As of December 2017, the distribution of seats is:

Party Seats
2017 Current Assembly (Total 93 Seats)
Labor 48 48
 
Liberal National 39 39
 
Katter's Australian 3 3
 
Greens 1 1
 
One Nation 1 1
 
Independent 1 1
 
  • 47 votes as a majority are required to pass legislation.

See alsoEdit

ReferencesEdit

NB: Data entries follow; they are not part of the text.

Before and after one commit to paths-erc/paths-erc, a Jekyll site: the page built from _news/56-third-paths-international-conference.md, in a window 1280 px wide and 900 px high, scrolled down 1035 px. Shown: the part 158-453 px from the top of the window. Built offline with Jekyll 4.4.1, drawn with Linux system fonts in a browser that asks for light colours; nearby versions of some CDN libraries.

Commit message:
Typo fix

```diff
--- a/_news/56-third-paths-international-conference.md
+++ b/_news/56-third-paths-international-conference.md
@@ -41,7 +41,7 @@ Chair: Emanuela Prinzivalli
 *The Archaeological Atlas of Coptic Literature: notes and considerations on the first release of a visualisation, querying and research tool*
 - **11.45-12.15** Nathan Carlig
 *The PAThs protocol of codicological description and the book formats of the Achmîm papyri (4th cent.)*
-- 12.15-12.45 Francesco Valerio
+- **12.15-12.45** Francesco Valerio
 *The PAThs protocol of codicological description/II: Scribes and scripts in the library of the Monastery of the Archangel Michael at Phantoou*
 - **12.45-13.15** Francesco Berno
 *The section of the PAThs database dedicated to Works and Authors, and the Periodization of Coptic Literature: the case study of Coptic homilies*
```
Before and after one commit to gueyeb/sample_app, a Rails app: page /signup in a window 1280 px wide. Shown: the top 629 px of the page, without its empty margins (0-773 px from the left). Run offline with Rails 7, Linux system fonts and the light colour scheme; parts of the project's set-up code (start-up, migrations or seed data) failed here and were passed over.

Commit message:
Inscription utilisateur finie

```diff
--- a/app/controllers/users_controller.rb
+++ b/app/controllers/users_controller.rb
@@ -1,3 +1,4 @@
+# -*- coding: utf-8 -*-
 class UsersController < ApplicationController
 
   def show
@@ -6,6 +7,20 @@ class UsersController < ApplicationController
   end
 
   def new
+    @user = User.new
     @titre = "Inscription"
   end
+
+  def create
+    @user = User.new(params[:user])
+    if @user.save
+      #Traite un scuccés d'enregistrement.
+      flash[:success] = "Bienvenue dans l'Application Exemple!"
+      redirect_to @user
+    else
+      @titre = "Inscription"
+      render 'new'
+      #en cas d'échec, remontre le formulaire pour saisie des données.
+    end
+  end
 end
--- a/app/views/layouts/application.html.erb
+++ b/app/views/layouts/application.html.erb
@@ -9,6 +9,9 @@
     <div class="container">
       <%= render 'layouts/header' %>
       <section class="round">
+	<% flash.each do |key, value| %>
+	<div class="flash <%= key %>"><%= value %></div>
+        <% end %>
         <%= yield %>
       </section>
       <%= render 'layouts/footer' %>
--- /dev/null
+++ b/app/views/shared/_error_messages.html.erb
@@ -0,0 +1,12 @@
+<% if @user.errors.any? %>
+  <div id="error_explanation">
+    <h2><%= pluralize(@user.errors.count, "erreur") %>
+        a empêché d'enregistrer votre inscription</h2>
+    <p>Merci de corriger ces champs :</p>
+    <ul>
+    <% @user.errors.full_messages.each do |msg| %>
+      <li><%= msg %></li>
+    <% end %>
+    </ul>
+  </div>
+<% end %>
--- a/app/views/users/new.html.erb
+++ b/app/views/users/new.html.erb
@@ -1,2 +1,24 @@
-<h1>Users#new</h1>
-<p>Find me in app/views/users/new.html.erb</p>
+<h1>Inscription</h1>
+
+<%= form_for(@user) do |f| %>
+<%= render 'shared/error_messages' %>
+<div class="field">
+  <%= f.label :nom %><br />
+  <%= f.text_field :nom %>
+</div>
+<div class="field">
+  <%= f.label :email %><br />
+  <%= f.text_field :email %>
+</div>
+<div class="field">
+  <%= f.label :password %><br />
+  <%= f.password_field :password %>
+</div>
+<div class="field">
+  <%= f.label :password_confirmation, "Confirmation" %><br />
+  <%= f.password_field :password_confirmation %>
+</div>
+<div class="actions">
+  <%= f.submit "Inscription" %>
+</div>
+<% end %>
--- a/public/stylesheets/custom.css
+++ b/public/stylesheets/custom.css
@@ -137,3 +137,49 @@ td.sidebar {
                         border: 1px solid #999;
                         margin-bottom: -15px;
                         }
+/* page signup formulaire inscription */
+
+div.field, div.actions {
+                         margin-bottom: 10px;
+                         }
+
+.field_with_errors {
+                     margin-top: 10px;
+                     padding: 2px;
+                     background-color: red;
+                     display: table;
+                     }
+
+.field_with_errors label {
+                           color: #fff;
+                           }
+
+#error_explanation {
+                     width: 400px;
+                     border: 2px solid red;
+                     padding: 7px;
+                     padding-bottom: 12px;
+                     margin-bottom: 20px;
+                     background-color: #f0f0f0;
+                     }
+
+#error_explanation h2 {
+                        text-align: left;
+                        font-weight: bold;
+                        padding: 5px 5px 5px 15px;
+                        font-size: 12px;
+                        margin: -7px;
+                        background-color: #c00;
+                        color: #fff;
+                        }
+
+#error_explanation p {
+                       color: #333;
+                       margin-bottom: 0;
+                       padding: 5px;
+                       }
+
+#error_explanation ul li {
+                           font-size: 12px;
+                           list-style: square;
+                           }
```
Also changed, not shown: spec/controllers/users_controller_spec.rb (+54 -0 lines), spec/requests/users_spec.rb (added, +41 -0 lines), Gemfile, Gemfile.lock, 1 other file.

  1. ^ "Electoral Law Ructions in the Queensland Parliament". Antony Green's Election Blog. 21 April 2016. Archived from the original on 1 March 2017. Retrieved 28 May 2016. 
  2. ^ Queensland Parliamentary Record. "Table 1. Precis of results of Queensland state elections 1932 to 2009" (PDF). Retrieved 5 April 2012. 
  3. ^ a b c d Armstrong, Lyn (1997), "'A somewhat rash experiment':Queensland Parliament as a microcosm of society", in Shaw, Barry, Brisbane:Corridors of Power, Papers, 15, Brisbane: Brisbane History Group Inc, pp. 54–55, ISBN 0958646910 
  4. ^ a b c Wanna, John (2003). "Queensland". In Moon, Campbell; Sharman, Jeremy. Australian Politics and Government: The Commonwealth, the States and Territories. Cambridge, United Kingdom: Cambridge University Press. pp. 93–94. ISBN 0521825075. Archived from the original on 2 January 2016. Retrieved 15 November 2011. 
  5. ^ "Bligh calls early Queensland election". The Courier-Mail. News Limited. 22 February 2009. Retrieved 15 November 2011. 
  6. ^ Wanna, John; Tracy Arklay (2010). The Ayes Have it: The History of Queensland Parliament 1957—1989. Canberra: ANU E Press. p. 9. ISBN 9781921666308. Archived from the original on 21 March 2018. Retrieved 15 November 2011. 

External linksEdit